The first two are pretty straightforward: how many unique users engage with your app on a daily/monthly basis. Which one you care about most will depend on your app. Newspaper app? You’ll care more about DAU. Credit card app? Maybe MAU makes more sense.
Someone opening your app every day, getting confused by your UI, and then closing it after ten seconds would still count towards your DAU. So, if that’s all you measured then you’d be getting a false impression of your app’s success.
That’s where average session length comes in. Now, the raw number tells you relatively little. For example, an ebook app with an average session length of 30 seconds would surely be doing something wrong, whereas for a weather app that could be just fine.
Similarly, does an increasing average session length mean you’re doing something right? Or does it mean you’re doing something wrong because it’s taking people longer to get things done? Context is essential to interpreting average session length.
That’s the basics covered. You know how many people use your app day to day, month to month, or session by session. But they tell you nothing about who is using your app.
Measuring retention, on the other hand, tells you who how many users keep coming back month on month. Say, for example, you find that 80% of your users are brand new each month but your MAU is growing by just 20%. That suggests that you have a good acquisition campaign but, perhaps, people just don’t find your app that useful.
To calculate retention over a month, you need to:
Let’s say you start 950 users and end it with 1,000 users. During the month you acquired 200 new users. To calculate the retention rate, your sum would look like this:
[ (1000-200) / 950 ] x 100 = 84.21
That would mean you held onto 84.21% of your users within that period.
Business metrics get very specific to your individual situation very fast. However, there are three numbers that apply to every financially motivated app:
Let’s start with ARR. Outside of inward investment and one-off charges, this is the money that your app generates reliably again and again. It’s the baseline heartbeat of your app’s viability today.
ARPU, on the other hand, helps to tell a story about the future. Let’s say your app has 100 users and the ARPU is $100. If all other things are equal, you can predict that adding another 100 users would increase your ARR by $10,000.
What if those 100 users and their $10,000 of ARR cost $20,000 to acquire, though? ARPU must be balanced by cost of acquisition. The goal is to find the best ratio between cost of acquisition and ARPU. Over time, you might replace ARPU with customer lifetime value (CLV).
This is why people speak of building an acquisition engine. The idea is that you have a repeatable process that acquires new users. Put more into the engine –– money and people, mostly –– and the result is more users. If you get it right, you know that for every dollar invested you’ll see a predictable number of dollars in return.

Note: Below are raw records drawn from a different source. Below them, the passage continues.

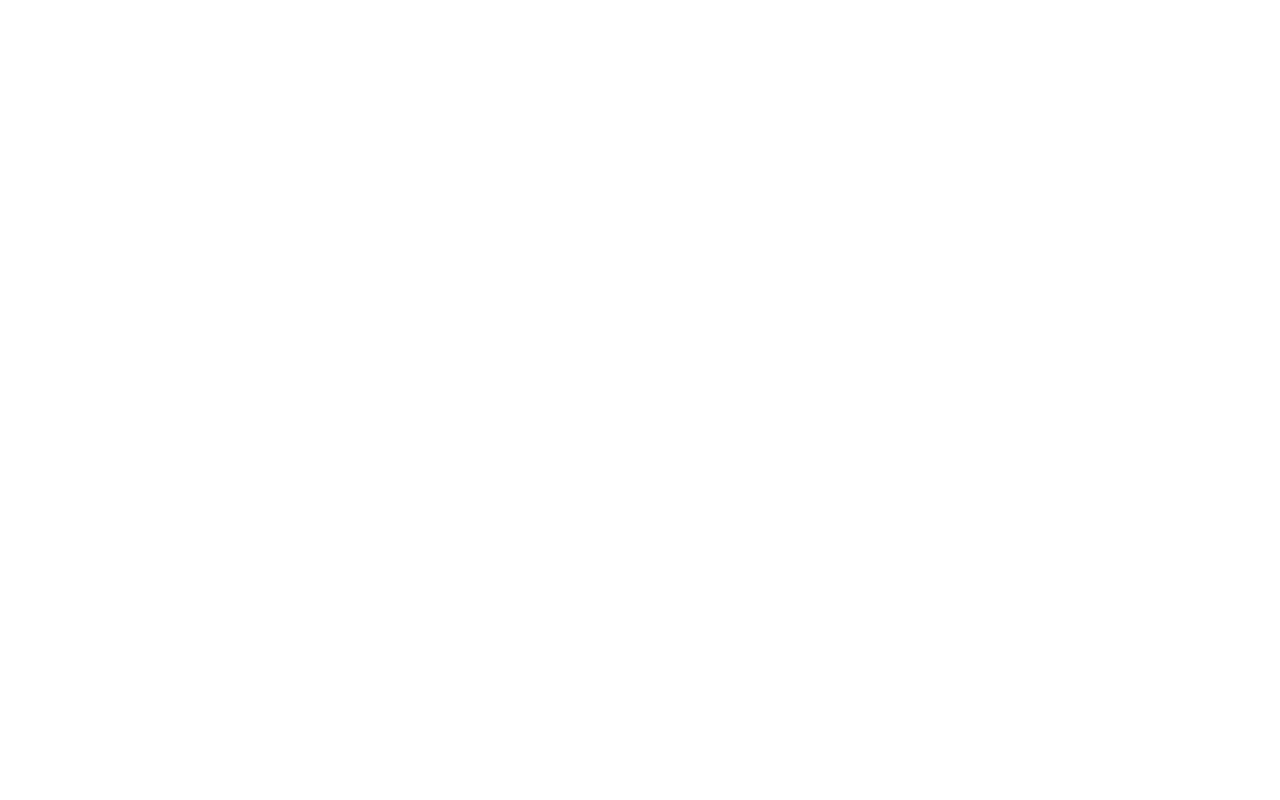
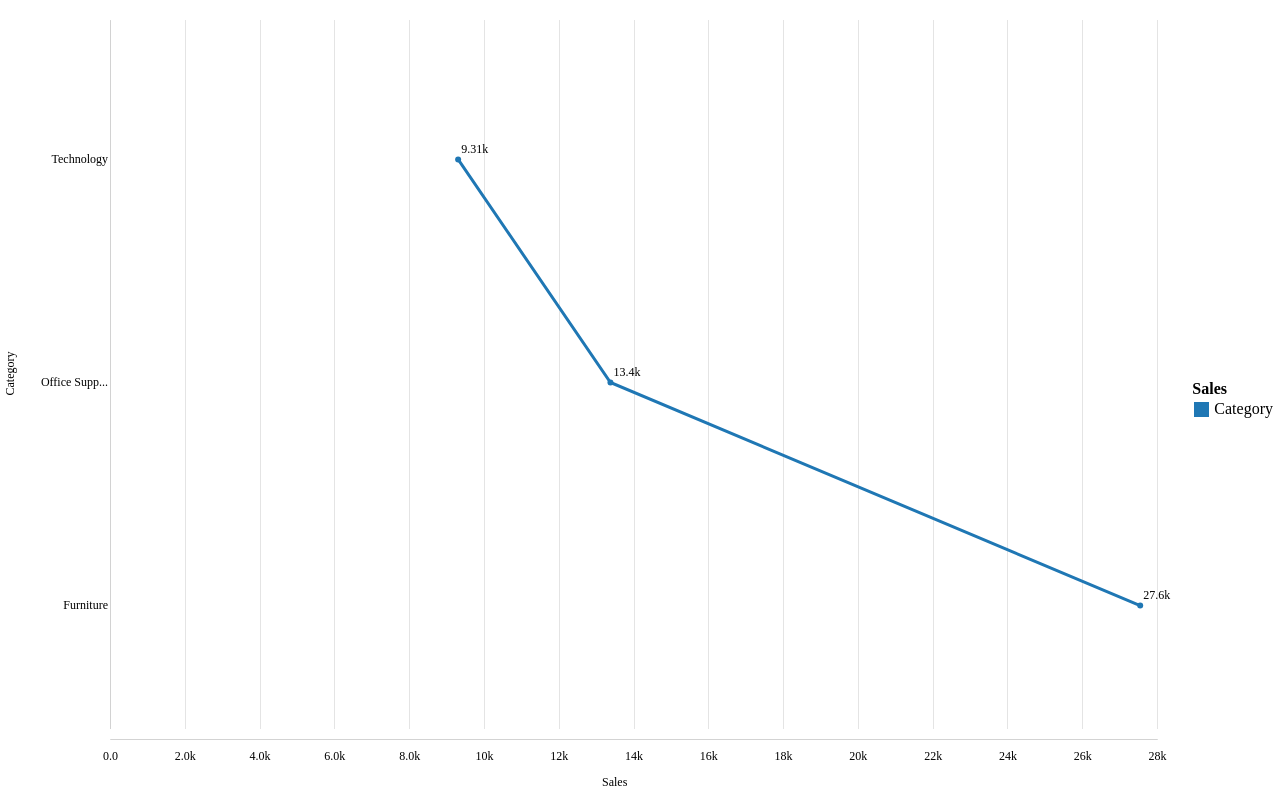
Before and after one commit to Grafieks-Analytics/charts, a plain HTML site: page HorizontalLineChart.html in a window 1280 px wide. Drawn offline with Linux system fonts and the light colour scheme.

Commit message:
Corrected Horizontal Line Chart

```diff
--- a/HorizontalLineChart.html
+++ b/HorizontalLineChart.html
@@ -38,16 +38,14 @@
 
             #xAxisLabelId {
                 position: fixed;
-                bottom: 5px;
-                /* z-index: -1; */
+                bottom: 10px;
                 height: 20px;
                 margin-left: 40px;
-                /* display: none; */
-                /* background-color: red; */
             }
 
             #xAxisDiv {
                 margin-left: 40px;
+                background: transparent;
                 /* display: none; */
             }
 
@@ -254,6 +252,7 @@
 
                 d3.selectAll("#my_dataviz").html("");
                 d3.selectAll("#yAxisDiv").html("");
+                d3.select("#legend").html("").style("padding", "");
 
                 let { legendStatus, legendPosition } = legendConfig;
                 let { labelStatus, labelFormat } = labelConfig;
@@ -264,7 +263,7 @@
                     xitalicLabel,
                     xboldTick,
                     xitalicTick,
-                    xaxisStatus,
+                    xaxisStatus = true,
                 } = xAxisConfig;
                 let {
                     ylabel,
@@ -272,7 +271,7 @@
                     yitalicLabel,
                     yboldTick,
                     yitalicTick,
-                    yaxisStatus,
+                    yaxisStatus  = true,
                 } = yAxisConfig;
                 window.yboldLabel = yboldLabel;
                 window.xboldLabel = xboldLabel;
@@ -300,11 +299,12 @@
                 window.clearChart && clearChart();
 
                 // margins, height, width
-                margin = { top: 20, right: 50, bottom: 50, left: 100 };
-                var width = window.innerWidth - margin.left - margin.right - 60;
+                // margin = { top: 20, right: 60, bottom: 50, left: 80 };
+                margin = constants.chartMargins;
 
-                var height =
-                    window.innerHeight - margin.top - margin.bottom - 5;
+                var width = window.innerWidth - margin.left - margin.right - 10;
+
+                var height = window.innerHeight - margin.top - margin.bottom + 25;
 
                 // Update height based on type of chart
                 /*
@@ -337,11 +337,10 @@
                             height + margin.top + "px"
                         );
                     } else {
-                        d3.select("#xAxisDiv").style("bottom", 0);
+                        d3.select("#xAxisDiv").style("bottom", "3px");
                     }
                 } else {
-                    d3.select("#xAxisDiv").style("bottom", 0);
-                    d3.select("#xAxisDiv").style("top", null);
+                    d3.select("#xAxisDiv").style("bottom", "-15px");
                 }
 
                 // legends code starts
@@ -377,7 +376,7 @@
 
                 d3.selectAll("#my_dataviz").style(
                     "height",
-                    "calc(100vh - 71px)"
+                    "calc(100vh - 50px)"
                 );
 
                 // legends code ends
@@ -392,6 +391,8 @@
 
                 d3.select("#legend").attr("style", null);
                 d3.select("#mainChartWindow").attr("style", null);
+                d3.select("#xAxisLabelId").style("bottom", "10px");
+
 
                 // legends code starts
                 if (legendStatus) {
@@ -454,13 +455,13 @@
                                 "margin-left",
                                 legendWidth + "px"
                             );
-                            d3.select("#xAxisLabelId").style("bottom", 0);
+                            d3.select("#xAxisLabelId").style("bottom", 10);
                             break;
                         case "top":
                             // clearStyle();
                             d3.select("#mainChartWindow").attr("style", null);
                             // margin.top -= 50;
-                            height -= 50;
+                            height -= 30;
                             d3.select("#legend")
                                 .attr("style", null)
                                 .style("top", "10px")
@@ -483,20 +484,19 @@
                             // );
                             d3.selectAll("#my_dataviz").style(
                                 "margin-top",
-                                50 + "px"
+                                30 + "px"
                             );
 
                             d3.selectAll("#my_dataviz").style(
                                 "height",
-                                "calc(100vh - 122px)"
+                                "calc(100vh - 60px)"
                             );
                             // debugger;
-                            d3.selectAll("#xAxisDiv").style("bottom", "0px");
-                            d3.select("#xAxisLabelId").style("bottom", 0);
+                            d3.select("#xAxisLabelId").style("bottom", 10);
                             break;
                         case "bottom":
                             // clearStyle();
-                            height -= 30; // use legend client height
+                            height -= 40; // use legend client height
                             // bottomHeight += 50;
                             // margin.bottom += 10;
                             var legendWidth = legendElement.offsetWidth;
@@ -537,13 +537,15 @@
                             // );
                             d3.selectAll("#my_dataviz").style(
                                 "height",
-                                "calc(100vh - 102px)"
+                                "calc(100vh - 80px)"
                             );
-                            d3.selectAll("#xAxisDiv").style("bottom", "30px");
+
                             d3.selectAll("#xAxisLabelId").style(
                                 "bottom",
                                 "50px"
                             );
+
+                            d3.select("#xAxisDiv").style("bottom", "25px");
 
                             break;
                         // For Right Legened
@@ -575,7 +577,7 @@
                             d3.select("#mainChartWindow").attr("style", null);
                             d3.select("#mainChartWindow").style(
                                 "width",
-                                widthOld + yAxisWidth - legendWidth - 20 + "px"
+                                widthOld + yAxisWidth - legendWidth + "px"
                             );
                             // d3.select("#my_dataviz svg" ).style(
                             //     "width",
@@ -590,7 +592,7 @@
                                 "margin-top",
                                 0 + "px"
                             );
-                            d3.select("#xAxisLabelId").style("bottom", 0);
+                            d3.select("#xAxisLabelId").style("bottom", 10);
                         // d3.selectAll("#my_dataviz").style(
                         //     "height",
                         //     "calc(100vh - 122px)"
@@ -598,18 +600,28 @@
                     }
                 }
 
-                if (legendPosition == "left" || legendPosition == "right") {
+                if (legendStatus && (legendPosition == "left" || legendPosition == "right")) {
                     var legendWidth = legendElement.offsetWidth;
-                    width -= legendWidth + 30;
+                    width -= legendWidth - 20;
+                }
+                if (legendStatus && legendPosition == "top") {
+                    var legendHeightTop = legendHeight;
+                } else {
+                    legendHeightTop = 0;
+                }
+                if (legendStatus && legendPosition == "left") {
+                    var legendWidthLeft = legendWidth;
+                } else {
+                    legendWidthLeft = 0;
                 }
 
                 // legends code ends
 
-                yaxisTicks = height / 70;
+                yaxisTicks = height / 100;
 
                 yScale = d3
                     .scaleBand()
-                    .range([0, height])
+                    .range([height, 0])
                     .padding(paddingInner)
                     .domain(
                         dataValues.map(function (d) {
@@ -623,7 +635,7 @@
 
                 xScale = d3
                     .scaleLinear()
-                    .range([0, width + 30])
+                    .range([0, width - margin.left])
                     .domain([
                         minValue < 0 ? minValue : 0,
                         d3.max(dataValues, function (d) {
@@ -635,8 +647,8 @@
                 var svg = d3
                     .select("#my_dataviz")
                     .append("svg")
-                    .attr("width", width + margin.left + margin.right)
-                    .attr("height", height + bottomHeight + extraHeight - 2);
+                    .attr("width", width + 20)
+                    .attr("height", height + bottomHeight + margin.top - 16);
 
                 var g = svg
                     .append("g")
@@ -725,7 +737,7 @@
                 d3.select("#xAxisDiv")
                     .append("svg")
                     .attr("height", "72")
-                    .attr("width", width + margin.left + margin.right)
+                    .attr("width", width + 20)
                     .append("g") //add group to leave margin for axis
                     .attr(
                         "transform",
@@ -860,13 +872,15 @@
                     .attr("font-weight", xboldTick ? "bold" : "regular")
                     .attr("font-style", xitalicTick ? "italic" : "regular")
                     .attr("fill", xTickfontColor)
-                    .attr("y", 8);
+                    .attr("y", 12);
                 d3.selectAll(".y-axis text")
                     .attr("font-size", yTickfontSize)
                     .attr("font-family", yTickfontFamily)
                     .attr("font-weight", yboldTick ? "bold" : "regular")
                     .attr("font-style", yitalicTick ? "italic" : "regular")
-                    .attr("fill", yTickfontColor);
+                    .attr("fill", yTickfontColor)
+                    .attr("x", -2);
+
                 if (xaxisStatus) {
                     d3.selectAll("g .x-axis").attr("style", "display: block");
                 } else {
@@ -1103,29 +1117,29 @@
                             .attr("width", initialBoxDimension);
                     });
             }
-            // drawChart(dataset, {
-            //     chartType: "FitWidth",
-            //     xAxisConfig: { xlabel: "Sales" },
-            //     yAxisConfig: { ylabel: "Category" },
-            //     dataColumns: {
-            //         xAxisColumnDetails: [
-            //             {
-            //                 itemName: "Sales",
-            //                 itemType: "Numerical",
-            //                 dateFormat: "%Y",
-            //             },
-            //         ],
-            //         yAxisColumnDetails: [
-            //             {
-            //                 itemName: "Category",
-            //                 itemType: "Categorical",
-            //                 dateFormat: "%Y",
-            //             },
-            //         ],
-            //         row3ColumnDetails: [],
-            //         colorByData: [],
-            //     },
-            // });
+            drawChart(dataset, {
+                chartType: "FitWidth",
+                xAxisConfig: { xlabel: "Sales" },
+                yAxisConfig: { ylabel: "Category" },
+                dataColumns: {
+                    xAxisColumnDetails: [
+                        {
+                            itemName: "Sales",
+                            itemType: "Numerical",
+                            dateFormat: "%Y",
+                        },
+                    ],
+                    yAxisColumnDetails: [
+                        {
+                            itemName: "Category",
+                            itemType: "Categorical",
+                            dateFormat: "%Y",
+                        },
+                    ],
+                    row3ColumnDetails: [],
+                    colorByData: [],
+                },
+            });
         </script>
     </body>
 </html>
```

Three types of performance issues can kill a user’s interest in an app: slow loading, network errors, and crashes. From a user’s perspective, it’s reasonable to expect apps to function smoothly. As a developer, though, you’re intently aware of how many moving parts are required just to get that first screen to load.
While tracking metrics won’t fix your app’s performance, it can help you both to spot problems before they become serious and also to piece together the story following an incident.
At the minimum, you should be tracking:
The good news is that you don’t need to write your own instrumentation to track these metrics. Instead, third-party tools such as Librato and New Relic give you a ready made toolbox for application performance monitoring.
Depending on your deployment platform, you might be able to get lower level numbers for free in your provider’s dashboard. Heroku’s dashboard, for example, tracks response times, load, memory usage, and more out of the box.
While engagement and business numbers can require additional work, monitoring your app’s technical performance can be surprisingly easy.
After the initial flurry of creativity is over and you have your first GA release, running your app is as much about tracking numbers as anything else. Part of your success in running an app comes down to how well you can interpret those numbers and act on them.
Luckily, tooling to track the most fundamental metrics –– essentially, whether your app can handle user load –– makes getting started easy. And if you’re running on a low-ops platform such as Heroku, matching your resourcing to user load can even be largely automated.
As you progress along your app journey, though, you’ll find the specific numbers that matter most for your business. In the meantime, the metrics outlined above will give you a good foundation on which to build.